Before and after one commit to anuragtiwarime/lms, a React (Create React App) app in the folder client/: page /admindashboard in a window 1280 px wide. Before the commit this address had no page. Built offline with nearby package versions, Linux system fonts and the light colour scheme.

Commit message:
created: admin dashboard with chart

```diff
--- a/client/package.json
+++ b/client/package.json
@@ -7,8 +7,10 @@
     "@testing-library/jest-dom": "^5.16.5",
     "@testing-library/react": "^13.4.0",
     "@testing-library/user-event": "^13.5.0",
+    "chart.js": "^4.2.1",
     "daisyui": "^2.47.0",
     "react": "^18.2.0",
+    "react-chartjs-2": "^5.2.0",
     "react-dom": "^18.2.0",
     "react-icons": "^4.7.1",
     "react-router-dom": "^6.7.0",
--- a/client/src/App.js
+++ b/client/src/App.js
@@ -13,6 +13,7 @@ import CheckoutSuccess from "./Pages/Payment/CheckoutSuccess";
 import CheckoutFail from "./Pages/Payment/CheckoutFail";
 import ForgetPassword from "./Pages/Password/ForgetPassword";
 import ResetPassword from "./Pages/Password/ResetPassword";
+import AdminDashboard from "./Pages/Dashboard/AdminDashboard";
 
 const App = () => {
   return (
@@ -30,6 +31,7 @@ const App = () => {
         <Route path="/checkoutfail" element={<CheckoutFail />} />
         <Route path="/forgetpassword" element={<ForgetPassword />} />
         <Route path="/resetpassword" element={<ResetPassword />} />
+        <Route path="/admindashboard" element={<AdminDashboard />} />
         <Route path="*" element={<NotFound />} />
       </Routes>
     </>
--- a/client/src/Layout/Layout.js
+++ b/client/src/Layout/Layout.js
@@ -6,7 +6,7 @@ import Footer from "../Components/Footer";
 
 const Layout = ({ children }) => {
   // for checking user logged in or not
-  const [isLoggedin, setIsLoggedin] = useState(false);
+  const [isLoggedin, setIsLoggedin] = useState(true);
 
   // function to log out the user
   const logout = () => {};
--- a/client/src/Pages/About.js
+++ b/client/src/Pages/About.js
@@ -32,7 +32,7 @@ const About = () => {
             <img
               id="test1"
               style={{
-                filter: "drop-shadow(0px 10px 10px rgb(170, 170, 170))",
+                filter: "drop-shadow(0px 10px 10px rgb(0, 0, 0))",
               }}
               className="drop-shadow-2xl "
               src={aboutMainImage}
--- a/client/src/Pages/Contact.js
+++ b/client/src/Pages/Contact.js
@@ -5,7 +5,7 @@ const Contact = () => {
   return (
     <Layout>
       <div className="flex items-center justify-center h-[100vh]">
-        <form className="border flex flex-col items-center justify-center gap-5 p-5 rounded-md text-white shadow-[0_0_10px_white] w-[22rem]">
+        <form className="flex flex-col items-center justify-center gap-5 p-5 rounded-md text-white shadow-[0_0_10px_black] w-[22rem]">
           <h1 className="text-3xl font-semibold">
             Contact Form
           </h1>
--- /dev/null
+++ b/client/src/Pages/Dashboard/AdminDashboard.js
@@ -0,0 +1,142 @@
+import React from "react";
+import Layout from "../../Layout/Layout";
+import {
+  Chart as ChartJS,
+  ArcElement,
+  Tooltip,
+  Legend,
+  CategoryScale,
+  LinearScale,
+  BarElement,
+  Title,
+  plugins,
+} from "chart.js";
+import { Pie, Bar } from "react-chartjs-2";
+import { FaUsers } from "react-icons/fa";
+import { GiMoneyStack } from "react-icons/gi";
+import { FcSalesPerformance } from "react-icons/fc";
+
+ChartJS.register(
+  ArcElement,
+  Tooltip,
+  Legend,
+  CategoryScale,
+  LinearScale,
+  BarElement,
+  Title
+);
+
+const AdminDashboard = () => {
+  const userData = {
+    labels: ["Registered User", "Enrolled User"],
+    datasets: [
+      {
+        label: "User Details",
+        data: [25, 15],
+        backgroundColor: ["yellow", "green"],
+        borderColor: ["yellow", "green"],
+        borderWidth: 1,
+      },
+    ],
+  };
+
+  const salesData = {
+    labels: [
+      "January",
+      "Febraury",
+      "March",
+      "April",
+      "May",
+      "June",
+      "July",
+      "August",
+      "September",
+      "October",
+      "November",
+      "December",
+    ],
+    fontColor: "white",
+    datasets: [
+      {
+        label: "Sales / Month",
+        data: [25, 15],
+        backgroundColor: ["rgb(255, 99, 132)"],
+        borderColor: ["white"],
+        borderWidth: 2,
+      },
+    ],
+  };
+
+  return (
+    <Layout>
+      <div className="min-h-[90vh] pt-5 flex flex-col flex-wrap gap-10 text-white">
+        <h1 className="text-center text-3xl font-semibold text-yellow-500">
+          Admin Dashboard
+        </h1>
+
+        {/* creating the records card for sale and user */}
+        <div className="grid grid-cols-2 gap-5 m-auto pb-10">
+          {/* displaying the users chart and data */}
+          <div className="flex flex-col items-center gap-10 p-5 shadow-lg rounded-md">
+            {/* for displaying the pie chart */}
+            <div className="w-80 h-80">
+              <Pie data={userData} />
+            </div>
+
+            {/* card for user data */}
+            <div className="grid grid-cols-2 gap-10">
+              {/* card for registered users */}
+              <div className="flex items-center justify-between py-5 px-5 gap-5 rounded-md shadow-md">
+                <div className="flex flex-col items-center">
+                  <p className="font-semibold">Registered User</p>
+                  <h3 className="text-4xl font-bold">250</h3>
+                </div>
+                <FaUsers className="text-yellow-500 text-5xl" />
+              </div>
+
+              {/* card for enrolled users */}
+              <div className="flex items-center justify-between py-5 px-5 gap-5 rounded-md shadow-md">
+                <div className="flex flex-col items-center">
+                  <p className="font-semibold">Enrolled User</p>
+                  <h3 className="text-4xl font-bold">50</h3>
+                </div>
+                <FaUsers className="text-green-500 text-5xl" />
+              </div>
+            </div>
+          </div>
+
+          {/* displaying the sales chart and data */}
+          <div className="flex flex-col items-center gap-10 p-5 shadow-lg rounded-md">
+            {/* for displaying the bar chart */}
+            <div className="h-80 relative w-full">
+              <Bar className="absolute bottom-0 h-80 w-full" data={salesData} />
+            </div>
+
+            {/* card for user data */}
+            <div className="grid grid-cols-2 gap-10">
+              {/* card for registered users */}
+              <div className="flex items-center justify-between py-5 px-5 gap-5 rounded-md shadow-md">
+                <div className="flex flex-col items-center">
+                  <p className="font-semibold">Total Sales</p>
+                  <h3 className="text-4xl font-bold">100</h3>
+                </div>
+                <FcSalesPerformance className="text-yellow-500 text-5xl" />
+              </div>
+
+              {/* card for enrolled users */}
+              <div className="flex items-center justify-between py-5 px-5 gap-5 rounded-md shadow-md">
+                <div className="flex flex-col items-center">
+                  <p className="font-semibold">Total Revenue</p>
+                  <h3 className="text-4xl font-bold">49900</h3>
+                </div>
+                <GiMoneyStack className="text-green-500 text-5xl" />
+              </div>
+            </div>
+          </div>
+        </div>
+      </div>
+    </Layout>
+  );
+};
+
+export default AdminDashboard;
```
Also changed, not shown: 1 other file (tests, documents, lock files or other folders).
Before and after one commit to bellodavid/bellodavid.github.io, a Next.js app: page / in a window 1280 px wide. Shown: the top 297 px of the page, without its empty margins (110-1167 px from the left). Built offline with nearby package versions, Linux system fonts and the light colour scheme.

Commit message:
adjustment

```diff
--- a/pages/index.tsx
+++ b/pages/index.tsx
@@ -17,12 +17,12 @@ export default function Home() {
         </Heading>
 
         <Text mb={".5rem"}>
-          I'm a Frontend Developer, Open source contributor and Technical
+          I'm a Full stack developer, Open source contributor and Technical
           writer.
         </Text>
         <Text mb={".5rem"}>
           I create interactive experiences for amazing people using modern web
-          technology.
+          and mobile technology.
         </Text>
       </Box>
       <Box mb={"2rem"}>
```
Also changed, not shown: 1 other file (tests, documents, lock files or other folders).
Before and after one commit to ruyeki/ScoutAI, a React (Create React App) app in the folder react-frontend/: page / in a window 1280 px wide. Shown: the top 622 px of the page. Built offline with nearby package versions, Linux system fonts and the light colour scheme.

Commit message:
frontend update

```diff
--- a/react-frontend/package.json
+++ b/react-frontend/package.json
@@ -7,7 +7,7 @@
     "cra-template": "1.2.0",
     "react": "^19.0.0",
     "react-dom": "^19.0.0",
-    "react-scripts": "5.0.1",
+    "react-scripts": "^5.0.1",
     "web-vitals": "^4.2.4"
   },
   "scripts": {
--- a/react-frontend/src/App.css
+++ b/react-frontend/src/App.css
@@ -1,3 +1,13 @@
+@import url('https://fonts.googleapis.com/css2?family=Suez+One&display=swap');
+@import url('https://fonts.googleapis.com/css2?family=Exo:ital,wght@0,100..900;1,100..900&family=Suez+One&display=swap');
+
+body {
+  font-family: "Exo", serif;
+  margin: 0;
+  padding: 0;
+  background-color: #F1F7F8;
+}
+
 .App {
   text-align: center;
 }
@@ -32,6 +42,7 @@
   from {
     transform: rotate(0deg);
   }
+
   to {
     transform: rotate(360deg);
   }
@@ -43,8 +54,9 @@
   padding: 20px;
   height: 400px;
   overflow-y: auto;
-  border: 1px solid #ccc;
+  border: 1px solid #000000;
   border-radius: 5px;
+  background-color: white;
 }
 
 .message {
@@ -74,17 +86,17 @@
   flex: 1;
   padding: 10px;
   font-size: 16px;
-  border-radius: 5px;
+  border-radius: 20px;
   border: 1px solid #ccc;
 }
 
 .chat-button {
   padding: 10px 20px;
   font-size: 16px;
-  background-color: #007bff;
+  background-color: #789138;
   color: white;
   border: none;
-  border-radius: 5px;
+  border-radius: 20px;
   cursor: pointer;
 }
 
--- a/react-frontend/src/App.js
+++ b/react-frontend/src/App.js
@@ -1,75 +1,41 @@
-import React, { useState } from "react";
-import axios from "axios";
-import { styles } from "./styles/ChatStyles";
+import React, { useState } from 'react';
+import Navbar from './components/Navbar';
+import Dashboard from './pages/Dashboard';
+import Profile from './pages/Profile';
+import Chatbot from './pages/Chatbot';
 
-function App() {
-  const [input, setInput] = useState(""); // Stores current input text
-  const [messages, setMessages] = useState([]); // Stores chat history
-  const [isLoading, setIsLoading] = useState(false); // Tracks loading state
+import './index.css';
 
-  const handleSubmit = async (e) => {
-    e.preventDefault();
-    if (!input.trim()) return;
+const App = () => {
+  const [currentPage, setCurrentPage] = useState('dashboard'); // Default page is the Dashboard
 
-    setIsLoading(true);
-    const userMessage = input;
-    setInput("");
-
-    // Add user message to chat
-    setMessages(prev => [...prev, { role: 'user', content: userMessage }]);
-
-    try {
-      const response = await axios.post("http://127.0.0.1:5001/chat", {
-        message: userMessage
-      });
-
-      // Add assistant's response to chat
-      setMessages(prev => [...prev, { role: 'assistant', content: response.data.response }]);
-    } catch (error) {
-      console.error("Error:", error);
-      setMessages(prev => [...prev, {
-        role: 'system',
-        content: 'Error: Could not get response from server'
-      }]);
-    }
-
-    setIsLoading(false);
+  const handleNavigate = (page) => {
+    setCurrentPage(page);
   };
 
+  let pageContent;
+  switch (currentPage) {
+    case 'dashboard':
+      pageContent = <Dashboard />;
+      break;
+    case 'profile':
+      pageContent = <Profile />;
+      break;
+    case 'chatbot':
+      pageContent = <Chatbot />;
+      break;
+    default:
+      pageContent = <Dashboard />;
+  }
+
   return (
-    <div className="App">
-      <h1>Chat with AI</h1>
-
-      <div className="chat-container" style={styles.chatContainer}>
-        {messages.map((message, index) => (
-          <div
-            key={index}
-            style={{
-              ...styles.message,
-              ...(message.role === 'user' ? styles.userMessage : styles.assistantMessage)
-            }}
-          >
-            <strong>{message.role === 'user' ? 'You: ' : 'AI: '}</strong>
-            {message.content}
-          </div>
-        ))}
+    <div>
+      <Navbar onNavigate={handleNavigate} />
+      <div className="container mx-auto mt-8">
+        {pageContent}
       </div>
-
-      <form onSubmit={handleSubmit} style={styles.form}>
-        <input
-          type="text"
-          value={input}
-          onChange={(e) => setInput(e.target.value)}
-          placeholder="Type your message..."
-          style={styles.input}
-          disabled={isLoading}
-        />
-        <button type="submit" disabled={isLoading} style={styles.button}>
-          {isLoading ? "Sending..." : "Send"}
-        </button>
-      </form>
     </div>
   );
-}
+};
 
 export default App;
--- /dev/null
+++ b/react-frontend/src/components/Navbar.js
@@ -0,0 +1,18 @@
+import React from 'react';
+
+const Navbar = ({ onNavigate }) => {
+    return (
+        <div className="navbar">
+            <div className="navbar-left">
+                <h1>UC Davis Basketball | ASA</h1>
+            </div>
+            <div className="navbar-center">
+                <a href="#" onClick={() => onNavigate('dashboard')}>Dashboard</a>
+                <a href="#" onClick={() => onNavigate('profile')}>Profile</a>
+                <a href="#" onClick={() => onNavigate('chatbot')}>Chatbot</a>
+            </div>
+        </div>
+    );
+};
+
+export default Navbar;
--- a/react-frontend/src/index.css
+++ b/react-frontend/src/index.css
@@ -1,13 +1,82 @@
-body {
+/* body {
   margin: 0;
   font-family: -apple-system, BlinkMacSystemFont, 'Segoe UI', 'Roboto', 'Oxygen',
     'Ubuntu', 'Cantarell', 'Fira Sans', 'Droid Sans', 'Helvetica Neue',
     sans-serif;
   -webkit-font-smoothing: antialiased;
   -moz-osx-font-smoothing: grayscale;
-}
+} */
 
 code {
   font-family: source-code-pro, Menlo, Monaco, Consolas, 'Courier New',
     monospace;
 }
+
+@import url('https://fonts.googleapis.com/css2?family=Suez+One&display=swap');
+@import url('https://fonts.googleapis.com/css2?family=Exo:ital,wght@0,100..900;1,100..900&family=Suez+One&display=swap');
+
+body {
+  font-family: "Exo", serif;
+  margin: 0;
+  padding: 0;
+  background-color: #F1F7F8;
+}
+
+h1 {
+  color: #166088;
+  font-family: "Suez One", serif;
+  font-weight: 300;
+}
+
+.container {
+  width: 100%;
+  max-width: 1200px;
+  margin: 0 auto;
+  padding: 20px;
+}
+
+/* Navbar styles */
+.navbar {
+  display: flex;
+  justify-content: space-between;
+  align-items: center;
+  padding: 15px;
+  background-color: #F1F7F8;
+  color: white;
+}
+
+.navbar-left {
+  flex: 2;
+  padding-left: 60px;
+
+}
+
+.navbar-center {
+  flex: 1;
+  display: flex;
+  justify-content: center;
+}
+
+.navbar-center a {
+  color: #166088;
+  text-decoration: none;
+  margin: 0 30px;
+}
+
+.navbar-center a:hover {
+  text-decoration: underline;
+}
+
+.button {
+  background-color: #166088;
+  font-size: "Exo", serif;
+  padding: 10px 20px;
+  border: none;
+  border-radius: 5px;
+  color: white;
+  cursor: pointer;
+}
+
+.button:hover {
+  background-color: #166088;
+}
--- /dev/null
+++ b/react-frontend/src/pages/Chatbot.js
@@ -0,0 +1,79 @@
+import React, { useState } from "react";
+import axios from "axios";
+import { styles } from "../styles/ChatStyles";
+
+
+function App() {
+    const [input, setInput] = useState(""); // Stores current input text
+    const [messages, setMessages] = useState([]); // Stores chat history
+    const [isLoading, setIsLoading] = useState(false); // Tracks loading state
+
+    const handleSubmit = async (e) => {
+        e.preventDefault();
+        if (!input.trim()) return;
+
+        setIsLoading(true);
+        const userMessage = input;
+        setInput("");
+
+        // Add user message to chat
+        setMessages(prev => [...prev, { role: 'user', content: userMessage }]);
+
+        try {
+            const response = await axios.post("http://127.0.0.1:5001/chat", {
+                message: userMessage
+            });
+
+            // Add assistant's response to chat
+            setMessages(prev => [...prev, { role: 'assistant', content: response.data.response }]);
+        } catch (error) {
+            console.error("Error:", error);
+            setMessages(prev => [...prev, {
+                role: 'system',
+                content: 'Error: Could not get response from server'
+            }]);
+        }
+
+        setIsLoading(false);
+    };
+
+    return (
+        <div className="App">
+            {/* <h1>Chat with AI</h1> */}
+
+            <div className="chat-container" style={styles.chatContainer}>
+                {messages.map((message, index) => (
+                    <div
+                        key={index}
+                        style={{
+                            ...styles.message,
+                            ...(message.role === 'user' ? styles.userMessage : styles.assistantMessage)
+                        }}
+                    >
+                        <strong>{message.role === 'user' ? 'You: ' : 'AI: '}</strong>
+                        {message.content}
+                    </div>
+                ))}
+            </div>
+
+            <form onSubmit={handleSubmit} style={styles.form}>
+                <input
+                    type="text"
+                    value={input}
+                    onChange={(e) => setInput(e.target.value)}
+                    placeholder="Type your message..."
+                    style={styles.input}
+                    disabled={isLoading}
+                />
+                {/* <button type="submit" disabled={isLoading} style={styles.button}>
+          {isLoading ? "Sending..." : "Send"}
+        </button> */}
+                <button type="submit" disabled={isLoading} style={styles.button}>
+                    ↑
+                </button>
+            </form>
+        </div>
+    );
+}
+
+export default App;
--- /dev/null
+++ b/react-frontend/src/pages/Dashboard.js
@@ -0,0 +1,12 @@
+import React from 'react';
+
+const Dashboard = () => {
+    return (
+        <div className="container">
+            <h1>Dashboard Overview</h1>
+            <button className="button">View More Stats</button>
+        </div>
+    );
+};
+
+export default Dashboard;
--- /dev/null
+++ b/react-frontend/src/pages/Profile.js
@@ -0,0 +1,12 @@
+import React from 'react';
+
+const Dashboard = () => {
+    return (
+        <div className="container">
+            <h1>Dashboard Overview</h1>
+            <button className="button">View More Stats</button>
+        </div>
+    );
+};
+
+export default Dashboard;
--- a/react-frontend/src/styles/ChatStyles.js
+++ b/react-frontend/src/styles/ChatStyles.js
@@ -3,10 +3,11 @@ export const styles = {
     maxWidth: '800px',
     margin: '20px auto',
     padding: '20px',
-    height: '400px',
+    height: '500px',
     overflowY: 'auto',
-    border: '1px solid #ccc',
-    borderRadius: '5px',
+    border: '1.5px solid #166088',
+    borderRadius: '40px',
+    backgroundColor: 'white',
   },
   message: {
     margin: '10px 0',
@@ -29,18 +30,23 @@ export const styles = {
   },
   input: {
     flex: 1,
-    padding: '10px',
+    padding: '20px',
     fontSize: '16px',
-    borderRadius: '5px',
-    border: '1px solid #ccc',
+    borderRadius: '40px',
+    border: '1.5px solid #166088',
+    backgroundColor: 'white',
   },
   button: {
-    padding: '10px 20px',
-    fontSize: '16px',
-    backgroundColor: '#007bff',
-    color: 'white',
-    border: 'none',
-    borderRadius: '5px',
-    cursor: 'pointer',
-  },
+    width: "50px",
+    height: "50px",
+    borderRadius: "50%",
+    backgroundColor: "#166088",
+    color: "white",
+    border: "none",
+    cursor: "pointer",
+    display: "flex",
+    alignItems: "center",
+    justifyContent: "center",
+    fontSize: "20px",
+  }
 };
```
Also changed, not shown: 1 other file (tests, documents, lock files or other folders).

TASK OBJECTIVE -
In the entries above, find each line with the word "json" and return it.

SOLUTION FOR THIS PROBLEM -
--- a/client/package.json
+++ b/client/package.json
--- a/react-frontend/package.json
+++ b/react-frontend/package.json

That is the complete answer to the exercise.